Start of Block

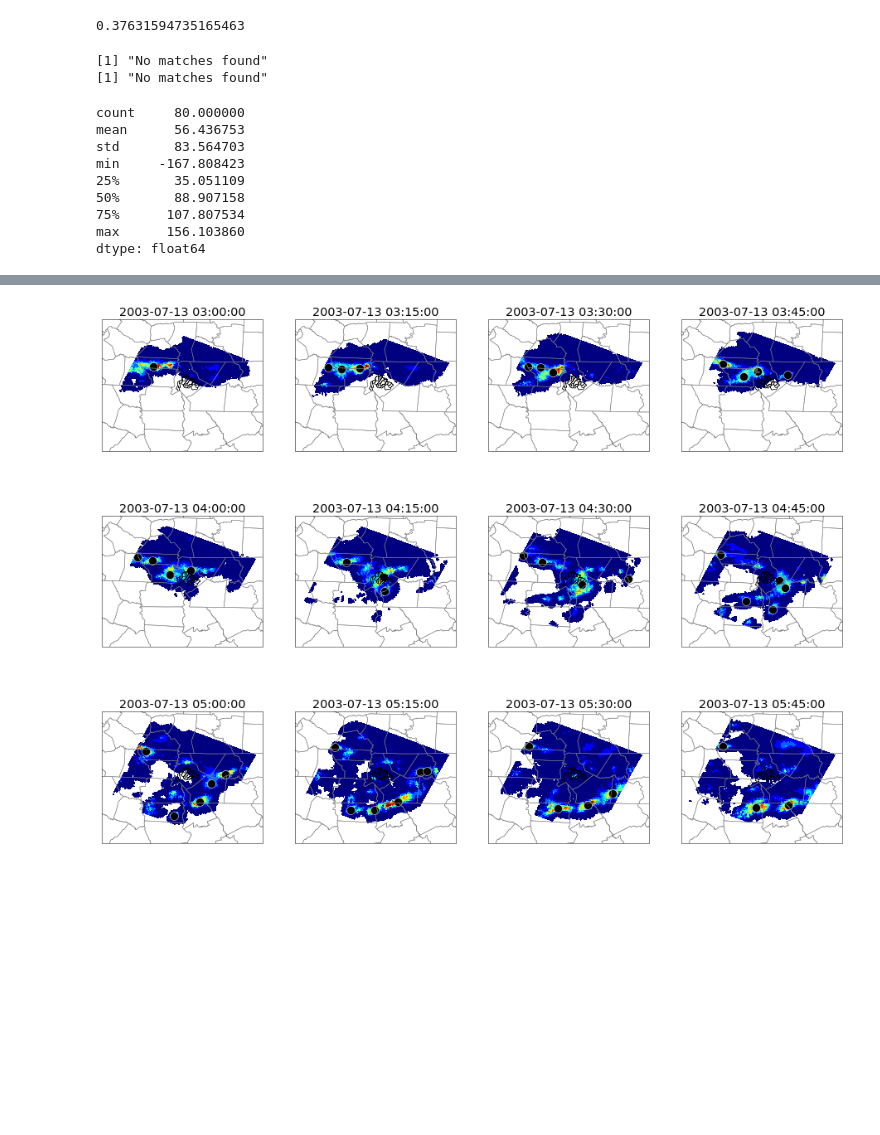
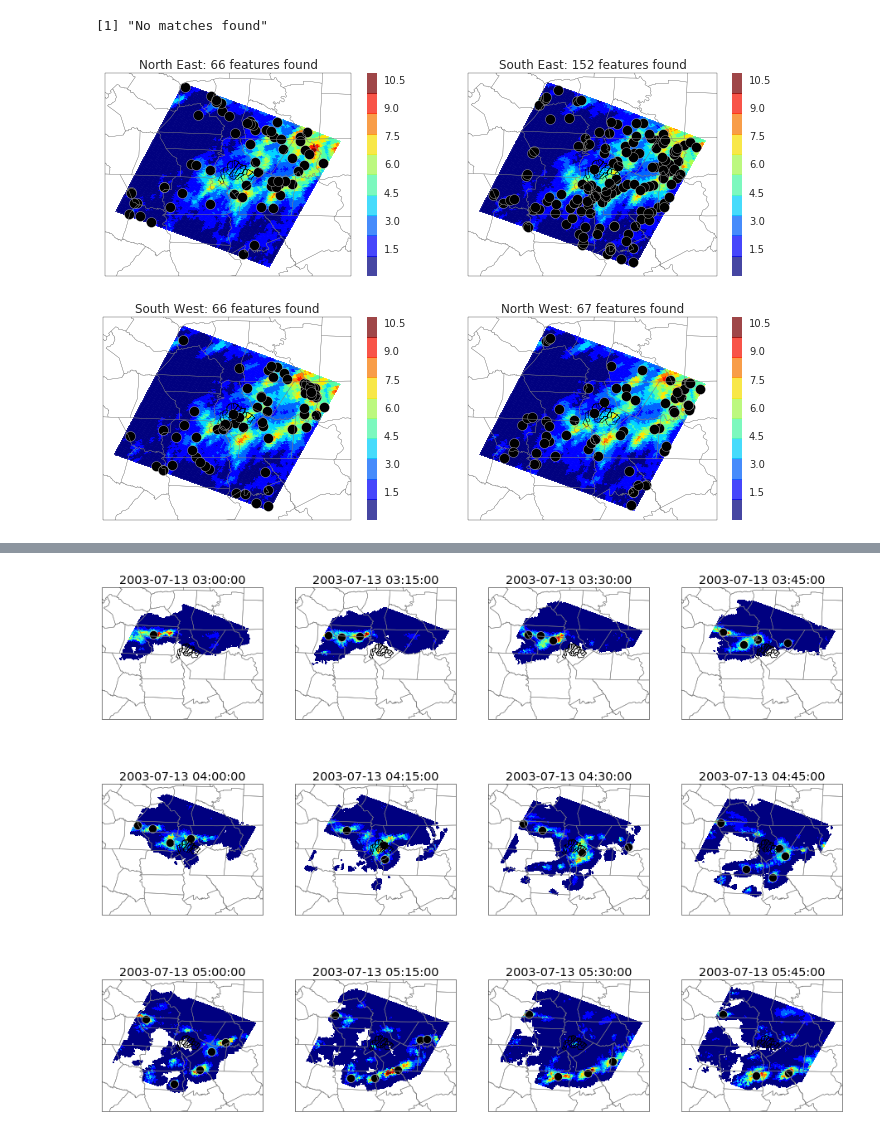
Before and after one commit to jsignell/radar-tools, a Jupyter notebook: Using SpatialVx in Python.ipynb, the cells around one changed output, grey strips where cells are left out. Cells and saved outputs as stored; diff of their text form; code cells hidden in the pictures; blank space fills up the shorter version.

```diff
--- a/Using SpatialVx in Python.ipynb
+++ b/Using SpatialVx in Python.ipynb
@@ -14,4 +15,4 @@ import numpy as np
 # %%
 TOP50 = pd.read_csv('../../Paper/TOP50_Events/TOP50_events_Charlotte.csv', parse_dates=[0,1])
 # %%
-c = Radar('charlotte', TOP50.t_begin[2], how='hdf5', store='TOP50.h5', fname='storm_{yyyy}_{mm:02d}_{dd:02d}', make_rate=4)
+c = Radar('charlotte', TOP50.t_begin[0], how='hdf5', store='TOP50.h5', fname='storm_{yyyy}_{mm:02d}_{dd:02d}', make_rate=4)
@@ -32,7 +19,3 @@ storm_speed = p[:,:,'Centroid Distance'].stack().mean()*4
-# %%
-storm_speed
-# %% [output]
-0.37631594735165463
 # %%
 from rpy2 import robjects
 from rpy2.robjects.packages import importr
@@ -40,23 +23,22 @@ from rpy2.robjects import pandas2ri
 pandas2ri.activate()
 SpatialVx = importr('SpatialVx')
 rsummary = robjects.r.summary
-# %%
-ll = np.array([c.lon.flatten('F'), c.lat.flatten('F')]).T
 # %%
 d={}
-for i in range(48,96):
+for i in range(0,96):
     hold = SpatialVx.make_SpatialVx(c.box[i,:,:], c.box[i+1,:,:], loc=ll)
-    look = SpatialVx.FeatureFinder(hold, smoothpar=2, thresh=40, min_size=20)
+    kwargs ={''}
+    look = SpatialVx.FeatureFinder(hold, smoothpar=2, thresh=10, min_size=20)
 
     try:
         x = rsummary(look, silent=True)[0]
     except:
         continue
-    p = pandas2ri.ri2py(x)
-    df0 = pd.DataFrame(p, columns=['centroidX', 'centroidY', 'area', 'OrientationAngle',
+    px = pandas2ri.ri2py(x)
+    df0 = pd.DataFrame(px, columns=['centroidX', 'centroidY', 'area', 'OrientationAngle',
                                   'AspectRatio', 'Intensity0.25', 'Intensity0.9'])
     df0['Observed'] = list(df0.index+1)
-    m = SpatialVx.centmatch(look, criteria=3, const=15)
+    m = SpatialVx.centmatch(look, criteria=3, const=20)
     p = pandas2ri.ri2py(m[12])
     df1 = pd.DataFrame(p, columns=['Forecast', 'Observed'])
     l = SpatialVx.FeatureMatchAnalyzer(m)
@@ -84,16 +66,19 @@ for k, v in d.items():
 p = pd.Panel(d)
 # %% [output]
 [1] "No matches found"
-[1] "No matches found"
-# %%
-p[:,:,'Bearing'].stack().describe()
-# %% [output]
-count     80.000000
-mean      56.436753
-std       83.564703
-min     -167.808423
-25%       35.051109
-50%       88.907158
-75%      107.807534
-max      156.103860
-dtype: float64
+# %%
+ne = (0, 90, 'North East')
+se = (90, 180, 'South East')
+sw = (-180, -90, 'South West')
+nw = (-90, 0, 'North West')
+n=1
+plt.figure(figsize=(12,8))
+for b in [ne, se, sw, nw]:
+    bool_array = (p[:,:,'Bearing']>b[0]) & (p[:,:,'Bearing']<b[1])
+    lon=p[:,:,'centroidX'][bool_array].stack().values
+    lat=p[:,:,'centroidY'][bool_array].stack().values
+    scat, ax = radar_map(c, storm_mean=True, at=[lon, lat], nrows=2, ncols=2, n=n, colors=['black'])
+    ax.set_title('{direction}: {k} features found'.format(direction=b[2], k=len(lon)))
+    n+=1
+# %% [output]
+[figure, added]
```
Also changed, not shown: parts of 6 cells of this notebook.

End of Block

### Exercise
With "stack" as the word to match, copy each line of the records that has it.

### Response box
@@ -32,7 +19,3 @@ storm_speed = p[:,:,'Centroid Distance'].stack().mean()*4
-p[:,:,'Bearing'].stack().describe()
+    lon=p[:,:,'centroidX'][bool_array].stack().values
+    lat=p[:,:,'centroidY'][bool_array].stack().values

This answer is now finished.